Basically, don’t make them all mannish women, and don’t make them all walk, talk, think, and act like immature Manhattan millennial women who think the world is out to get them.

For a more concise commentary on writing female characters, look no further than this video by Mr. Plinkett.  For all his faults, the creepy serial killer knows his story structure, comedic timing, and characterization.

That video right there is a clinic on how to write better characters, how to write better pacing, and how to deliver a punch line  Take his commentary to heart, don’t be Paul Feig, allow your characters a little vulnerability – especially your female characters – and you’ll be writing at a level well above that of your average milkshake drinking millennial.

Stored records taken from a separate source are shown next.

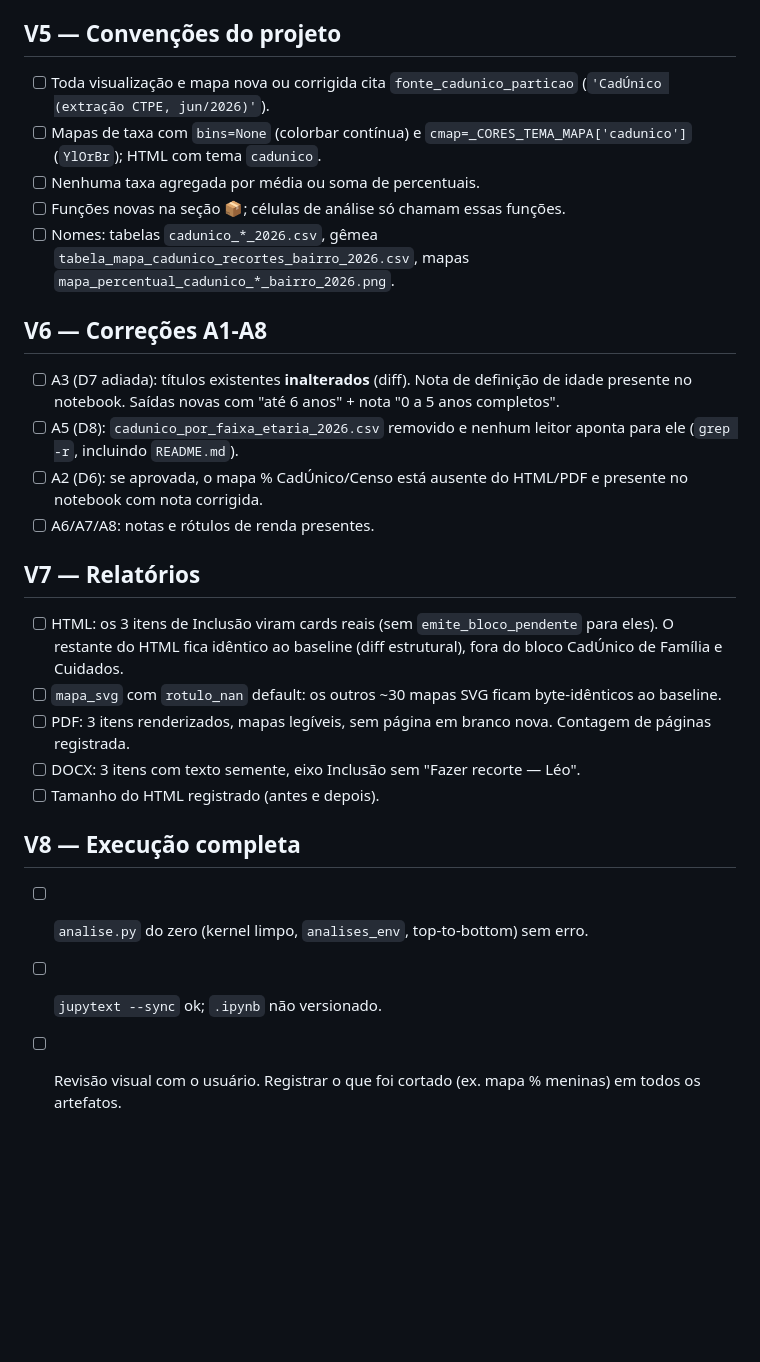
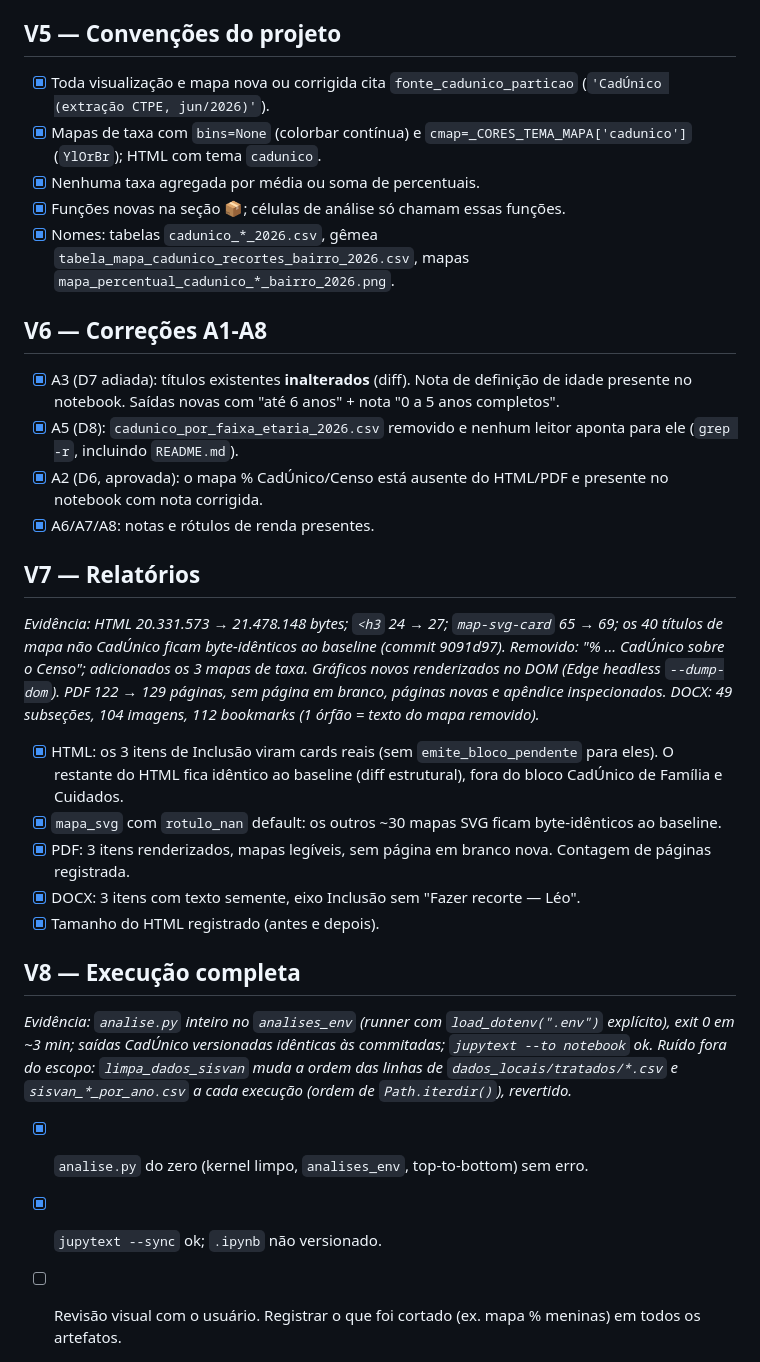
Before and after one commit to ipp-dados/analise_primeira_infancia, a Markdown page: specs/recortes_cadunico/validation.md, the part around one of its changes. Rendered like a GitHub page; blank space fills up the shorter version.

```diff
--- a/specs/recortes_cadunico/validation.md
+++ b/specs/recortes_cadunico/validation.md
@@ -46,25 +49,27 @@ detecta isso.
 
 ## V5 — Convenções do projeto
-- [ ] Toda visualização e mapa nova ou corrigida cita `fonte_cadunico_particao` (`'CadÚnico (extração CTPE, jun/2026)'`).
-- [ ] Mapas de taxa com `bins=None` (colorbar contínua) e `cmap=_CORES_TEMA_MAPA['cadunico']` (`YlOrBr`); HTML com tema `cadunico`.
-- [ ] Nenhuma taxa agregada por média ou soma de percentuais.
-- [ ] Funções novas na seção 📦; células de análise só chamam essas funções.
-- [ ] Nomes: tabelas `cadunico_*_2026.csv`, gêmea `tabela_mapa_cadunico_recortes_bairro_2026.csv`, mapas `mapa_percentual_cadunico_*_bairro_2026.png`.
+- [x] Toda visualização e mapa nova ou corrigida cita `fonte_cadunico_particao` (`'CadÚnico (extração CTPE, jun/2026)'`).
+- [x] Mapas de taxa com `bins=None` (colorbar contínua) e `cmap=_CORES_TEMA_MAPA['cadunico']` (`YlOrBr`); HTML com tema `cadunico`.
+- [x] Nenhuma taxa agregada por média ou soma de percentuais.
+- [x] Funções novas na seção 📦; células de análise só chamam essas funções.
+- [x] Nomes: tabelas `cadunico_*_2026.csv`, gêmea `tabela_mapa_cadunico_recortes_bairro_2026.csv`, mapas `mapa_percentual_cadunico_*_bairro_2026.png`.
 
 ## V6 — Correções A1-A8
-- [ ] A3 (D7 adiada): títulos existentes **inalterados** (diff). Nota de definição de idade presente no notebook. Saídas novas com "até 6 anos" + nota "0 a 5 anos completos".
-- [ ] A5 (D8): `cadunico_por_faixa_etaria_2026.csv` removido e nenhum leitor aponta para ele (`grep -r`, incluindo `README.md`).
-- [ ] A2 (D6): se aprovada, o mapa % CadÚnico/Censo está ausente do HTML/PDF e presente no notebook com nota corrigida.
-- [ ] A6/A7/A8: notas e rótulos de renda presentes.
+- [x] A3 (D7 adiada): títulos existentes **inalterados** (diff). Nota de definição de idade presente no notebook. Saídas novas com "até 6 anos" + nota "0 a 5 anos completos".
+- [x] A5 (D8): `cadunico_por_faixa_etaria_2026.csv` removido e nenhum leitor aponta para ele (`grep -r`, incluindo `README.md`).
+- [x] A2 (D6, aprovada): o mapa % CadÚnico/Censo está ausente do HTML/PDF e presente no notebook com nota corrigida.
+- [x] A6/A7/A8: notas e rótulos de renda presentes.
 
 ## V7 — Relatórios
-- [ ] HTML: os 3 itens de Inclusão viram cards reais (sem `emite_bloco_pendente` para eles). O restante do HTML fica idêntico ao baseline (diff estrutural), fora do bloco CadÚnico de Família e Cuidados.
-- [ ] `mapa_svg` com `rotulo_nan` default: os outros ~30 mapas SVG ficam byte-idênticos ao baseline.
-- [ ] PDF: 3 itens renderizados, mapas legíveis, sem página em branco nova. Contagem de páginas registrada.
-- [ ] DOCX: 3 itens com texto semente, eixo Inclusão sem "Fazer recorte — Léo".
-- [ ] Tamanho do HTML registrado (antes e depois).
+*Evidência: HTML 20.331.573 → 21.478.148 bytes; `<h3` 24 → 27; `map-svg-card` 65 → 69; os 40 títulos de mapa não CadÚnico ficam byte-idênticos ao baseline (commit 9091d97). Removido: "% ... CadÚnico sobre o Censo"; adicionados os 3 mapas de taxa. Gráficos novos renderizados no DOM (Edge headless `--dump-dom`). PDF 122 → 129 páginas, sem página em branco, páginas novas e apêndice inspecionados. DOCX: 49 subseções, 104 imagens, 112 bookmarks (1 órfão = texto do mapa removido).*
+- [x] HTML: os 3 itens de Inclusão viram cards reais (sem `emite_bloco_pendente` para eles). O restante do HTML fica idêntico ao baseline (diff estrutural), fora do bloco CadÚnico de Família e Cuidados.
+- [x] `mapa_svg` com `rotulo_nan` default: os outros ~30 mapas SVG ficam byte-idênticos ao baseline.
+- [x] PDF: 3 itens renderizados, mapas legíveis, sem página em branco nova. Contagem de páginas registrada.
+- [x] DOCX: 3 itens com texto semente, eixo Inclusão sem "Fazer recorte — Léo".
+- [x] Tamanho do HTML registrado (antes e depois).
 
 ## V8 — Execução completa
-- [ ] `analise.py` do zero (kernel limpo, `analises_env`, top-to-bottom) sem erro.
-- [ ] `jupytext --sync` ok; `.ipynb` não versionado.
+*Evidência: `analise.py` inteiro no `analises_env` (runner com `load_dotenv(".env")` explícito), exit 0 em ~3 min; saídas CadÚnico versionadas idênticas às commitadas; `jupytext --to notebook` ok. Ruído fora do escopo: `limpa_dados_sisvan` muda a ordem das linhas de `dados_locais/tratados/*.csv` e `sisvan_*_por_ano.csv` a cada execução (ordem de `Path.iterdir()`), revertido.*
+- [x] `analise.py` do zero (kernel limpo, `analises_env`, top-to-bottom) sem erro.
+- [x] `jupytext --sync` ok; `.ipynb` não versionado.
 - [ ] Revisão visual com o usuário. Registrar o que foi cortado (ex. mapa % meninas) em todos os artefatos.
```
Also changed, not shown: other parts of specs/recortes_cadunico/validation.md (+27 -24 lines), specs/recortes_cadunico/specification.md (+12 -2 lines), specs/recortes_cadunico/tasks.md (+2 -2 lines).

About Jon Mollison

Jon Mollison was weaned at the literary knee of Tolkein, Howard, Moore, and Burroughs. He spent decades wandering in the wilderness of modern genre fiction, wondering when the magic and wonder went out of the world of dragons and space ships. In his darkest hour, he encountered a wise man who handed him the open secrets to crafting works that emulate the stories of the great authors who built the genre. They are easily summarized in but two words: Regress Harder. Now one of the twelve champions of the Pulp Revolution, his self-published works represent a more direct lineage to the tales of action, mystery, romance, virtue, and pure unalloyed adventure than the bland imitations churned out by New York City publishing houses in recent decades.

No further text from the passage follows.